On October 20, 2016, the Federal Trade Commission (FTC) and the U.S. Department of Justice (DOJ) released Antitrust Guidance for Human Resource Professionals on how antitrust law applies to employee hiring and compensation. The guidance is accompanied by a quick reference card that summarizes the guidance in a convenient, index-card-sized format. In announcing the guidelines, the agencies stressed that employees “are entitled to the benefits of a competitive market for their services” just as consumers are entitled to a competitive market for the products and services they buy. While the principles underlying the guidelines are nothing new for those familiar with the antitrust laws, they do provide insight into the agencies’ approach to antitrust in the human resources environment.

Most notably, the guidance states that going forward the DOJ intends to criminally investigate naked no-poaching or wage-fixing agreements that are unrelated or unnecessary to a larger legitimate collaboration between employers. If an investigation uncovers a naked wage-fixing or no-poaching agreement, the DOJ may, in its prosecutorial discretion, bring felony charges against both the companies and individuals involved in the illicit agreement. The guidance defines a no-poaching agreement as an agreement “with individual(s) at another company to refuse to solicit or hire that other company’s employees.” A wage-fixing agreement is an agreement “with individual(s) at another company about employee salary or other terms of compensation, either at a specific level or within a range.”

The guidance further warns that “merely inviting a competitor to enter into an illegal agreement may be an antitrust violation—even if the invitation does not result in an agreement to fix wages or otherwise limit competition.” So called “invitations to collude” have been a focus of the FTC for some time. The agency takes the view that such communications may violate the FTC Act if they are made to a competitor and set forth proposed terms of coordination which, if accepted, would constitute a per se antitrust violation.
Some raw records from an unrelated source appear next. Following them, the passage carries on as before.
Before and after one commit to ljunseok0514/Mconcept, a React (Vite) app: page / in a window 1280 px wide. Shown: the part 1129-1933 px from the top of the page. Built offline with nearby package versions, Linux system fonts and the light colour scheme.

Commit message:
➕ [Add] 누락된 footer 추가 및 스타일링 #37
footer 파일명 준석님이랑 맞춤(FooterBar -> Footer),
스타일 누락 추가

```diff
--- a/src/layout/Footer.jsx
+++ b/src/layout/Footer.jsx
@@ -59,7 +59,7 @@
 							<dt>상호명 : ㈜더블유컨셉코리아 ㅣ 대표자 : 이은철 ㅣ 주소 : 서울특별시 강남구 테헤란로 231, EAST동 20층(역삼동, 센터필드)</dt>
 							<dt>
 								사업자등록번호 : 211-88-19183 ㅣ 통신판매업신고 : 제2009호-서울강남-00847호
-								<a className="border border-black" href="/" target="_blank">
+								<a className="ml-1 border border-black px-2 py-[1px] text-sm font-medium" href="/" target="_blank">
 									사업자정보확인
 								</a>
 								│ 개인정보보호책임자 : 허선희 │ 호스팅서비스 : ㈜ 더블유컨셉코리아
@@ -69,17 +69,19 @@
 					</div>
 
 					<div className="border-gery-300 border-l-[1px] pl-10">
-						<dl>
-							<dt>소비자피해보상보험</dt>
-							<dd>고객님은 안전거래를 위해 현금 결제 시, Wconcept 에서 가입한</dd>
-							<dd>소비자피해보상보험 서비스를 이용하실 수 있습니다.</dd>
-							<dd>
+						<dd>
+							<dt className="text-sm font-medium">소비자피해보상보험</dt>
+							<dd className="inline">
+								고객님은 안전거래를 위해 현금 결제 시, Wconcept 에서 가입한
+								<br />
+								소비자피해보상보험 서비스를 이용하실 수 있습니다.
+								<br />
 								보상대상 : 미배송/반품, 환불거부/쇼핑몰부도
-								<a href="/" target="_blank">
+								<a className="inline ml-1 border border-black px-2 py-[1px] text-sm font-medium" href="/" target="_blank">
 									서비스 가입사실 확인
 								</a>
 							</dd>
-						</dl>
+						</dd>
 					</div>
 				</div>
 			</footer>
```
The agencies also caution that the mere sharing of information about the terms and conditions of employment can run afoul of the antitrust laws. Their guidance explains that “[e]ven if an individual does not agree explicitly to fix compensation or other terms of employment, exchanging competitively sensitive information could serve as evidence of an implicit illegal agreement.” While sharing information is not a criminal offense, the antitrust agencies take the position that it can give rise to civil antitrust liability when it has, or is likely to have, an anticompetitive effect, such as a decrease in employee compensation. The guidance does, however, recognize that information exchanges may be permissible under certain circumstances, such as due diligence in connection with a merger or acquisition, provided appropriate safeguards are in place.

The agencies’ guidance also clarifies a couple of misperceptions about how antitrust law applies in the human resources context. First, the guidance notes that it is irrelevant whether the firms make the same products or compete to provide the services in the same marketplace. From an antitrust perspective, the key is that the firms compete to hire or retain employees that are competitors in the employment marketplace. Second, the guidance notes that otherwise unlawful conduct cannot be justified by a desire to cut costs.

The FTC and DOJ guidance comes on the heels of high-profile enforcement actions in the human resources area, most notably the no-poaching actions against several technology companies in California. The new guidance sends a clear signal that the agencies will continue to be vigilant in policing wrongful conduct in this area, particularly with respect to no-poaching and wage-fixing agreements, which the DOJ can be expected to pursue criminally.